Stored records
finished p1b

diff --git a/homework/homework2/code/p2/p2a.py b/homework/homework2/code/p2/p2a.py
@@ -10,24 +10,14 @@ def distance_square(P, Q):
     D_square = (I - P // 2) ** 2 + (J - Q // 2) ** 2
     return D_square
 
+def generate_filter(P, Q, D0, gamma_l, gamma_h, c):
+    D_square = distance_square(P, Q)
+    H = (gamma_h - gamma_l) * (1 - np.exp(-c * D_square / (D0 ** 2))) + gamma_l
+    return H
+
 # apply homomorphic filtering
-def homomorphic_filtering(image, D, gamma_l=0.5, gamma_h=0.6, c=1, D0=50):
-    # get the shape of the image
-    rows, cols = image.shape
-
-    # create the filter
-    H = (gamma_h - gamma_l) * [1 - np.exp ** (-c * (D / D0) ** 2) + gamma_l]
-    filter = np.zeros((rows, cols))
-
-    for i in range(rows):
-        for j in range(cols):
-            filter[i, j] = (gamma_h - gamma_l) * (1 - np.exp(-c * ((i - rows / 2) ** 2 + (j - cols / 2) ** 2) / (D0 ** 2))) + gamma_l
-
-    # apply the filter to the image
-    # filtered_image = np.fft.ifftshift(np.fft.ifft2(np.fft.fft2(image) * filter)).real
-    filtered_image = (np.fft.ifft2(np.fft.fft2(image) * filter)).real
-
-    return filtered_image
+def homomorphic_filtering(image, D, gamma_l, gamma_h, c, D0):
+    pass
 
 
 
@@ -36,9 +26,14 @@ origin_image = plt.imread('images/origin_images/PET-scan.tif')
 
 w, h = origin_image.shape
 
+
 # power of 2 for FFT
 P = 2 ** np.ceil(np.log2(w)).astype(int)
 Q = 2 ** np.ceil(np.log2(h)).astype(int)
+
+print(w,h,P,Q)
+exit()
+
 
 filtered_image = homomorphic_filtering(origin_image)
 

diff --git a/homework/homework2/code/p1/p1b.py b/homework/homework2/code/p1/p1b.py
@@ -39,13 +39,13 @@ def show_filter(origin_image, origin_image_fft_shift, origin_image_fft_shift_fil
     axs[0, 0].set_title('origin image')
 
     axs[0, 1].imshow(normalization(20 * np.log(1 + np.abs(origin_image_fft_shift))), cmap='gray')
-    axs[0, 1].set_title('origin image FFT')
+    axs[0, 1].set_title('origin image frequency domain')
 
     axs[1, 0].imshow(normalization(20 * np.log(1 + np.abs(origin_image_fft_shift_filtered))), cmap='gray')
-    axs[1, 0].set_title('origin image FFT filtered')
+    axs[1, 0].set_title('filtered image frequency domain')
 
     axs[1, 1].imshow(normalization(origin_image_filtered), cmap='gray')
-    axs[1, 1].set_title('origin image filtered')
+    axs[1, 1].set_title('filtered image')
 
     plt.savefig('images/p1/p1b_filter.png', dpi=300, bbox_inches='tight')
...
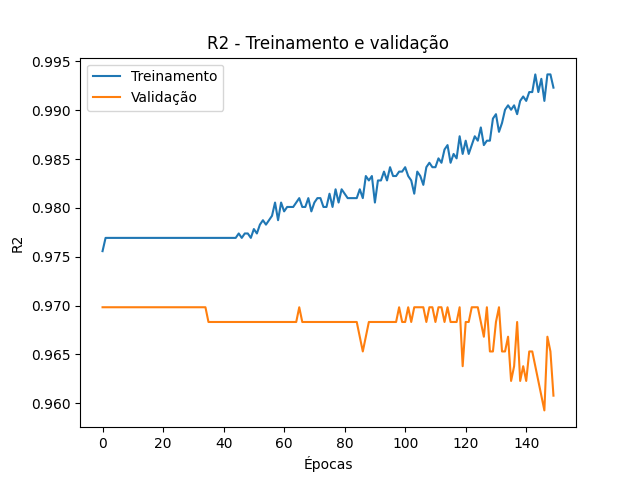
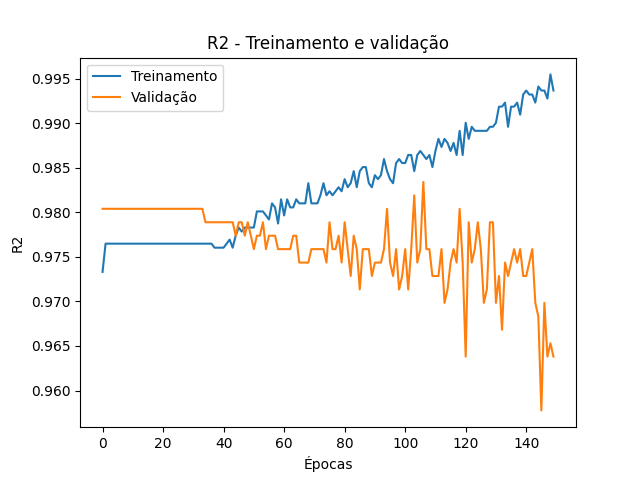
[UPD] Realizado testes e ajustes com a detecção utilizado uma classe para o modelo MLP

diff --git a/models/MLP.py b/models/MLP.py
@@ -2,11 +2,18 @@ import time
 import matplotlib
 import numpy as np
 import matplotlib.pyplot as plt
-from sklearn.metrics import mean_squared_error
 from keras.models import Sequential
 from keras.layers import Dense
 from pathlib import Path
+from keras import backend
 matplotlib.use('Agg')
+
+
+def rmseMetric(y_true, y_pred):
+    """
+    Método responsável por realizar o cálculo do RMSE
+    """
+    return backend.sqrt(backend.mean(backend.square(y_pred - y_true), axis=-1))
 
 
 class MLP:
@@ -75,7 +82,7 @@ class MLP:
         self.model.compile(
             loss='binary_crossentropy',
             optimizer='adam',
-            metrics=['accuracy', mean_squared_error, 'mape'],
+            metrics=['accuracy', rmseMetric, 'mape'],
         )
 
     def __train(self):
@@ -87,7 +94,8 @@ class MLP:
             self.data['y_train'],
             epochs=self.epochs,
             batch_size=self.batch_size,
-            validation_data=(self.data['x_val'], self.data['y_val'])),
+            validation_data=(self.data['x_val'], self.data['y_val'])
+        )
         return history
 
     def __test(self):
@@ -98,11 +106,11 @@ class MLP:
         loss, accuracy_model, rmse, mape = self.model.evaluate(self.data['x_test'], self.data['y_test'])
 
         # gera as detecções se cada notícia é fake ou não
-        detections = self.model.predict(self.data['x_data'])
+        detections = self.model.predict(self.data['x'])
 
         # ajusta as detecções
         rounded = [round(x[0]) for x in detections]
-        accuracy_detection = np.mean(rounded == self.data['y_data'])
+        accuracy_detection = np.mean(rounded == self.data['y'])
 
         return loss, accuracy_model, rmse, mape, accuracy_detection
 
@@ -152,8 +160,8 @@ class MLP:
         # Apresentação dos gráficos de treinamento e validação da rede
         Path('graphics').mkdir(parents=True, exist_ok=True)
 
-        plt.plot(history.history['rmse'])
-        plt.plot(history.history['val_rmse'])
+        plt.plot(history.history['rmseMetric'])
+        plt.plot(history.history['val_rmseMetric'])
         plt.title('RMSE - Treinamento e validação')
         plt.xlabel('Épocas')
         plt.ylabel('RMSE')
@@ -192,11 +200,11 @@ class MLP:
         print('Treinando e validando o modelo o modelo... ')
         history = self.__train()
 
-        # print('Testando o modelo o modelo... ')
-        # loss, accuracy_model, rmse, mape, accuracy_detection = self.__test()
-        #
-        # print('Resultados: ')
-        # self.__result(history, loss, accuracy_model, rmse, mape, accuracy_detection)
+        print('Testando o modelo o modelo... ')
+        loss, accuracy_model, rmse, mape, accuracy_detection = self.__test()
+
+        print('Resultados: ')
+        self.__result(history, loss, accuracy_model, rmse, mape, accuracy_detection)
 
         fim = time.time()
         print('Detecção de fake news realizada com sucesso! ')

## Task instructions
Restate word for word the lines of the data above, starting at the line containing "plt.title('RMSE - Treinamento" and ending at the line containing "print('Detecção de fake", both included, and nothing more.

## Output
         plt.title('RMSE - Treinamento e validação')
         plt.xlabel('Épocas')
         plt.ylabel('RMSE')
@@ -192,11 +200,11 @@ class MLP:
         print('Treinando e validando o modelo o modelo... ')
         history = self.__train()
 
-        # print('Testando o modelo o modelo... ')
-        # loss, accuracy_model, rmse, mape, accuracy_detection = self.__test()
-        #
-        # print('Resultados: ')
-        # self.__result(history, loss, accuracy_model, rmse, mape, accuracy_detection)
+        print('Testando o modelo o modelo... ')
+        loss, accuracy_model, rmse, mape, accuracy_detection = self.__test()
+
+        print('Resultados: ')
+        self.__result(history, loss, accuracy_model, rmse, mape, accuracy_detection)
 
         fim = time.time()
         print('Detecção de fake news realizada com sucesso! ')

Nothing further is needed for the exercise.